I have to thank my photo scout, Joni, the Border Collie, for finding me these little models last night. And also my lighting assistant, +Ellie Kennard for holding the flashlight. These two poor little kits were immobilized by the barking of my scout and their mother was nowhere to be seen. I can only assume that they were reunited in the night (and lived happily ever after) as in the morning they were nowhere to be seen.

Check this out on Google+


Our Family of Dogs in France

We were quickly scanning old photos from our time in France when we came across this one of +Ellie Kennard taken about 20 years ago. At the time we had a beautiful German Shepherd Vicky, our old Joni and the playful Lhasa Apso, Millie. (Our young neighbour had difficulty pronouncing Millie so in time her name became Mellie, then evolved into Melanie.)
My posts are all on my blog: .

I wanted to share this in honour of the new today photo theme #WoofWednesday +Woof Wednesday curated by +Sandra Nesbit and +Debbie Drummond . Congratulations on launching the new theme!


Check this out on Google+


Baby Bandits

Baby Raccoons - Steven Kennard 2014
Baby Raccoons – Steven Kennard 2014

As you can see, there were developments following my last posting of the uninvited guest in our cupola ( ).

What we didn’t know, was that she had a bunch of kids with her. If you read Ellie Kennard’s posting with her photo here  you can read the story up to the point where we had screwed a board across the opening and then gone out for the evening.

And then…

When we got back, pandemonium had broken out! There were screams from inside the cupola (they make a lot of noise for such cute little things) and frantic noises from the mother as she ripped and tore at the slats and board trying to get at her babies. (They must have been hiding within the rafters when we looked into the hole, so that we didn’t see any signs of them.)

At 10:30 pm, therefore, in the dark, I was faced with the prospect of getting up on the roof with a frantic, protective big mother raccoon to try to unscrew the plank we had put over the hole. I didn’t fancy that much, but the thought of letting those babies starve to death while the mother tore all the shingles off our roof appealed less. What I did, in the end, as you can see, was to climb to the top of the ladder and use a long stick to force the two bottom slats off. This allowed the mother to get in (they flatten themselves to the size of a rug) and reassure the kits. She tried to get them to leave with her, but they wouldn’t go. This photo was taken 11:13 pm, in the pitch dark, with a work light illuminating the faces of these little masked bandits.

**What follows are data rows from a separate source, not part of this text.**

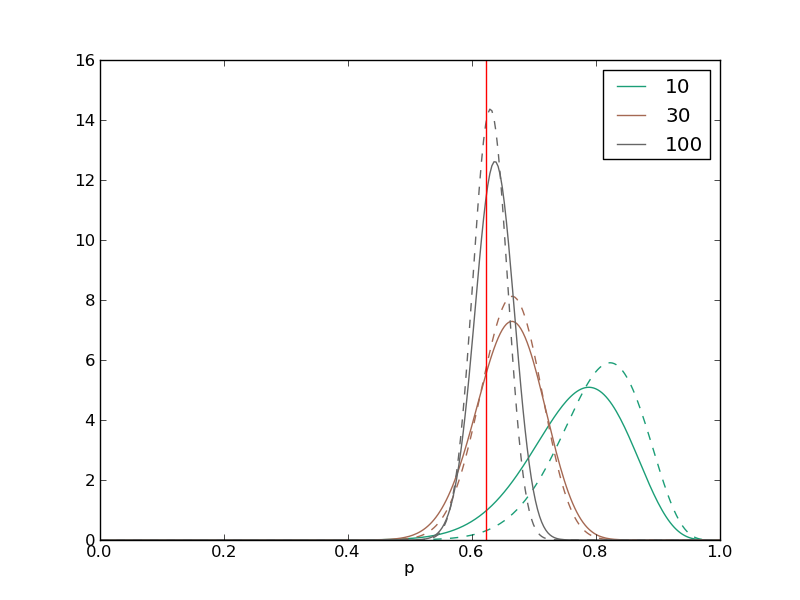
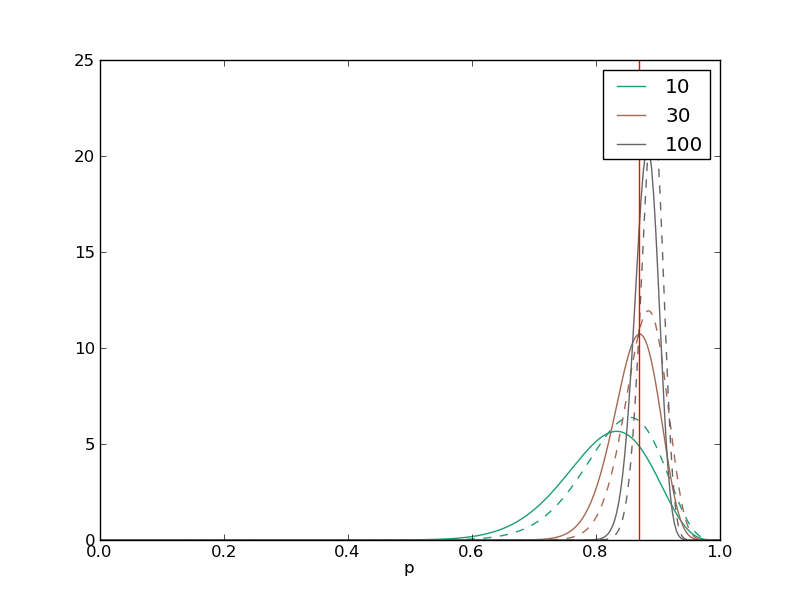
working variable N

diff --git a/binary_variable_pool.py b/binary_variable_pool.py
@@ -1,6 +1,7 @@
 
 # simple binary decision making
-# from a fixed pool of progenitors
+# from a variable pool of progenitors
+# (distribution of N progenitors per well)
 #
 # each data sample only indicates
 # the categories fulfilled: 1, 2, or 1&2
@@ -11,18 +12,25 @@ from scipy.misc import comb
 from scipy.stats import beta as beta_distr
 import matplotlib.cm as cm
 from scipy.special import beta as beta_func
+from scipy.signal import convolve2d
+from scipy.signal import fftconvolve
 
 # data set will be contained in the multi-dimensional array
 # D[0][1] = # trials with only category 2 fulfilled
 
-# simulate binary decision process with fixed progenitor pool
-# N: number of progenitors per trial
+# simulate binary decision process with variable progenitor pool
 # T: number of trials
 # p: probability a progenitor differentiates into state 1
-def binary_fixed_sim(N,T,p):
+# pN: array of probabilities of obtaining N progenitors in a well
+#     p(N = 0) should be equal to 0
+def binary_variable_sim(T,p,pN):
     D = np.zeros((2,2))
+    Ntotal = 0
     total = 0
     for i in xrange(T):
+        u = np.random.uniform()
+        # this is a hack to select N = i with prob pN[i]
+        N = min(np.array(range(len(pN)))[u < np.cumsum(pN)])
         t = np.random.binomial(N,p)
         if t == N:
             D[1][0] += 1
@@ -30,18 +38,24 @@ def binary_fixed_sim(N,T,p):
             D[0][1] += 1
         else:
             D[1][1] += 1
+        Ntotal += N
         total += t
-    return D,total
+    return D,Ntotal,total
 
-class BinaryFixedModel:
+class BinaryVariableModel:
     # in init perform fit
-    def __init__(self,D,N,alpha=1.5,beta=1.5):
+    # going to assume pN is already reduced (large N combined in single category)
+    # or approximated so that we're not looking over 
+    # an extremely large number of N possibilities
+    # 
+    # pN[i] should be the probability of N = i
+    def __init__(self,D,pN,alpha=1.5,beta=1.5):
         self.D = D
-        self.N = N
+        self.pN = pN
         # for bayesian inference provide alpha,beta for p prior
         self.alpha = alpha
         self.beta = beta
-        self.fit(D,N)
+        self.fit(D,pN)
 
     # perform convolution step
     def convolute(self,N1s,updater):
@@ -49,18 +63,57 @@ class BinaryFixedModel:
         cv = np.convolve(N1s,updater)
         return cv[:len(N1s)].copy() # don't change length of N1s
 
-    def fit(self,D,N):
+    def convolute2D(self,Ns,updater):
+        r,c = Ns.shape
+        # use the built in scipy convolve2D function
+        cv2D = convolve2d(Ns,updater)
+        return cv2D[:r,:c]
+        # try fftconvolve for speed
+        # 
+        # with appropriate thresholding of Ns, it is no longer incorrect
+        # 200 trials with 4 N options takes ~63.4 seconds to fit
+        # ~57 seconds are spent doing fftn and ifftn back and forth
+        # should be able to get a big speedup from a convolution power function
+        # that doesn't transform back over and over.
+        # cv2DF = fftconvolve(Ns,updater)
+        # return cv2DF[:r,:c]
+
+    def get_updater(self,config,pN):
+        Nmax = len(pN) - 1
+        updater = np.zeros((Nmax+1,Nmax+1)) # hold 2D prob weights to convolute
+        if config == (1,0):
+            for i in xrange(1,Nmax+1):
+                updater[i,i] += pN[i] # all trials contribute to N1
+        elif config == (0,1):
+            for i in xrange(1,Nmax+1):
+                updater[i,0] += pN[i] # all trials contribute to N but not N1
+        elif config == (1,1):
+            for i in xrange(2,Nmax+1):
+                w = 2 ** i - 2 # to weight combination trials
+                for j in xrange(1,i):
+                    updater[i,j] += pN[i] * comb(i,j) / w
+
+        return updater
+
+    def fit(self,D,pN):
         # get number of trials
         T = int(D.sum()) # sum over all elements in D
         self.T = T # save this
-        Ntotal = T * N
-        self.Ntotal = Ntotal # save this 
 
-        # preallocate array for N1 possibilities
-        N1s = np.zeros(Ntotal+1)
-        N1s[0] = 1.0
+        Nmax = len(pN) - 1 # maximum possible N value in a well
+        Ntotalmax = T * Nmax # maximum total possible N's summed up
+        self.Ntotalmax = Ntotalmax # save this 
 
-        w = 2 ** N - 2 # to weight combination trials
+        # preallocate array for (N,N1) possibilities
+        # 2D array with (Ntotalmax x Ntotalmax) possibilities
+        Ns = np.zeros((Ntotalmax + 1,Ntotalmax + 1))
+        Ns[0,0] = 1.0 # without any data full weight on (0,0)
+        
+        # precompute updaters
+        updaters = np.zeros((2,2,Nmax+1,Nmax+1))
+        for i in xrange(0,2):
+            for j in xrange(0,2):
+                updaters[i,j] = self.get_updater((i,j),pN)
 
         # iterate over data matrix
         it = np.nditer(D, flags=['multi_index'])
@@ -68,38 +121,32 @@ class BinaryFixedModel:
             dval = it[0]
             dindex = it.multi_index
 
-            # need to perform convolution on N1s for each recorded trial
+            # need to perform convolution on 2D Ns for each recorded trial
             for i in xrange(dval):
-                updater = np.zeros(N+1) # hold prob weights to convolute by
-                if dindex == (1,0):
-                    updater[N] += 1
-                elif dindex == (0,1):
-                    updater[0] += 1
-                elif dindex == (1,1):
-                    for j in xrange(1,N):
-                        updater[j] += comb(N,j) / w
-                else: # ignore (0,0)
-                    pass
-                N1s = self.convolute(N1s,updater)
-                N1s = N1s / sum(N1s) # just to maintain normalization
+                Ns = self.convolute2D(Ns,updaters[dindex])
+                Ns = Ns / Ns.sum() # just to maintain normalization
             it.iternext()
         
         # save result
-        self.N1s = N1s
+        self.Ns = Ns
+        
         # produce proper weights for beta distributions
-        bweights = np.zeros(Ntotal+1)
-        for i in xrange(len(N1s)):
-            if N1s[i] > 0:
-                bweights[i] = N1s[i] * beta_func(i + self.alpha,Ntotal-i + self.beta)
+        bweights = np.zeros((Ntotalmax+1,Ntotalmax+1))
+        for i in xrange(Ntotalmax+1):
+            for j in xrange(i+1): # can only have at most value N for N1
+                # with the fftconvolve this was overweighting things with beta_func
+                # values O(0.1), threshold 1e-15 works well for fft
+                if Ns[i,j] > 0:
+                    bweights[i,j] = Ns[i,j] * beta_func(j + self.alpha,i-j + self.beta)
 
         # sometimes beta weights are so ridiculously small everything just ends up 0
         # especially I suspect if N is off
-        if sum(bweights) > 0:
-            bweights = bweights / sum(bweights)
+        if bweights.sum() > 0:
+            bweights = bweights / bweights.sum()
         else:
-            bweights = N1s
+            bweights = Ns
         self.bweights = bweights
-        return N1s
+        return Ns
     
     def estimate_p(self):
         if hasattr(self,'exp_p'):
@@ -107,8 +154,9 @@ class BinaryFixedModel:
         # calculate P(heads|D)
         # using means of beta distributions
         exp_p = 0.0
-        for i in xrange(len(self.bweights)):
-            exp_p += self.bweights[i] * (i + self.alpha) / (self.Ntotal + self.alpha + self.beta)
+        for i in xrange(self.Ntotalmax + 1):
+            for j in xrange(i+1):
+                exp_p += self.bweights[i,j] * (j + self.alpha) / (i + self.alpha + self.beta)
         self.exp_p = exp_p
         return exp_p
 
@@ -119,24 +167,35 @@ class BinaryFixedModel:
         # calculate log-likelihood using this estimate
         # not exactly the max-likelihood estimate, but probably reasonable
 
+        # precalc psums
+        psum = np.ones((2,2))
+        psum[1,0] = sum([self.pN[i] * (exp_p ** i) for i in xrange(len(self.pN))])
+        psum[0,1] = sum([self.pN[i] * ((1-exp_p) ** i) for i in xrange(len(self.pN))])
+        psum[1,1] = sum([self.pN[i] * (1 - (exp_p ** i) - ((1 - exp_p) ** i)) for i in xrange(len(self.pN))])
+
         # iterate over data matrix
         loglik = 0.0
         it = np.nditer(self.D, flags=['multi_index'])
         while not it.finished:
             dval = it[0]
             dindex = it.multi_index
-
-            if dindex == (1,0):
-                loglik += dval*self.N*np.log(exp_p)
-            elif dindex == (0,1):
-                loglik += dval*self.N*np.log(1-exp_p)
-            elif dindex == (1,1):
-                loglik += dval*np.log(1 - exp_p ** self.N - (1 - exp_p) ** self.N)
-            else: # ignore (0,0)
-                pass
+            loglik += dval*np.log(psum[dindex])
             it.iternext()
+
         self.loglik = loglik
         return loglik
+
+# some basic tests
+p = np.random.uniform()
+pN = np.array([0.0,0.25,0.25,0.25,0.25])
+D,Nt,N1 = binary_variable_sim(50,p,pN)
+
+C = BinaryVariableModel(D,pN)
+print p
+# print D,Nt,N1
+print C.estimate_p()
+print np.unravel_index(C.bweights.argmax(),C.bweights.shape)
+'''
 
 # N is number of progenitors
 # test data set with N = 3, T = 100, p = 0.5
@@ -189,6 +248,8 @@ plt.title('log-likelihood')
 plt.xlabel('N')
 f.savefig('loglik.png')
 plt.show()
+'''
+
 
 '''
 # now plot distribution of N's predicted

diff --git a/differentiation_simulation.py b/differentiation_simulation.py
@@ -6,5 +6,15 @@
 # and discrete time branching processes
 # with different waiting time distributions
 # and offspring distributions.
+#
+# each with different # of potential offspring
 
 
+# generational galton-watson
+
+# continuous time poisson process
+
+# continuous time lognormal waiting
+
+# continuous time lognormal waiting for division
+# with poisson differentation process?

Ellie is convinced that the mother knew that we were trying to help and did not represent a threat, which was why she did not attack me.

And Finally

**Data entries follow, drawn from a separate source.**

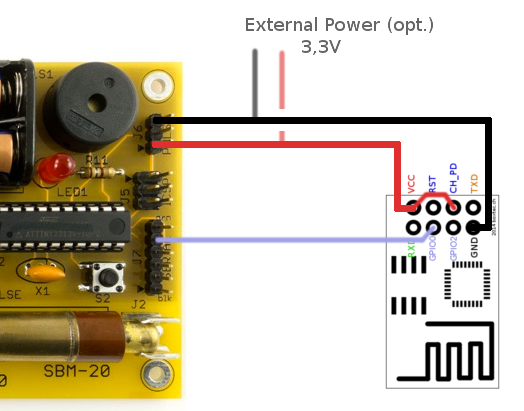
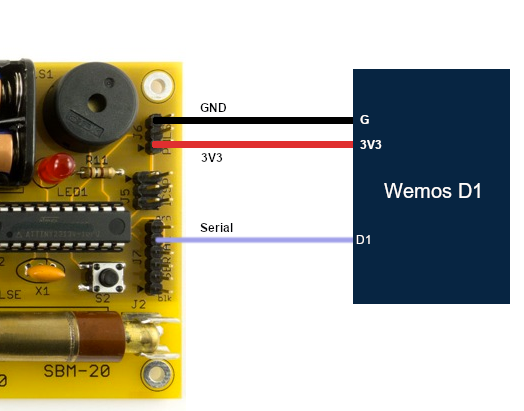
Update README

diff --git a/README.md b/README.md
@@ -4,19 +4,17 @@ Here's some code and schematic to connect your mightyohm.com geiger counter to t
 
 ![Schematic](https://raw.githubusercontent.com/b4ckspace/esp8266-geigercounter/master/schematic.png "How to connect")
 
-**If you use the external 3,3 volts, you have to remove the batteries from the geiger counter!**
-
 ## compile
 
-To compile this code, just clone or download the master branch as a zip and ramp up your arduino library. For this code to work, you need the SimpleTimer-library (http://playground.arduino.cc/Code/SimpleTimer#Download) and the ESP8266 added to your Arduino-IDE as a board (https://github.com/esp8266/Arduino, see install instructions)
+To compile this code, just clone or download the master branch as a zip and ramp up your arduino IDE.
 
-## settings
+* Needed external dependencies are PubSubClient and optionally ArduinoOTA.
+* Rename `settings.h.example` to `settings.h`
+* Select Wemos D1 Mini clone in Platform
 
-You need to adjust the settings in the settings.h file.
 
 ## license and credits
 
-This code is under MIT license (Christopher Schirner <schinken@bamberg.ccc.de>)
-The geiger counter is used at our hackerspace in bamberg (https://hackerspace-bamberg.de)
+This code is under MIT license (Christopher Schirner <mail+github@schinken.io>)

For those who want to know how we finally managed to get our guests to vacate, the secret was simpler than we could have guessed. They apparently hate rock music. So we put a radio in the bedroom under the cupola, turned our local rock station on full blast and left it on. Within 1 hour she was moving them out. With a lot of complaining and fussing the babies eventually must have followed her over the roof and down the crab apple tree to seek a quieter neighbourhood.  They are wild animals. They will be happier in the wild as we will be happier with them in it. (They look soft and fluffy, by the way, but their fur is actually very coarse and stiff even as babies.)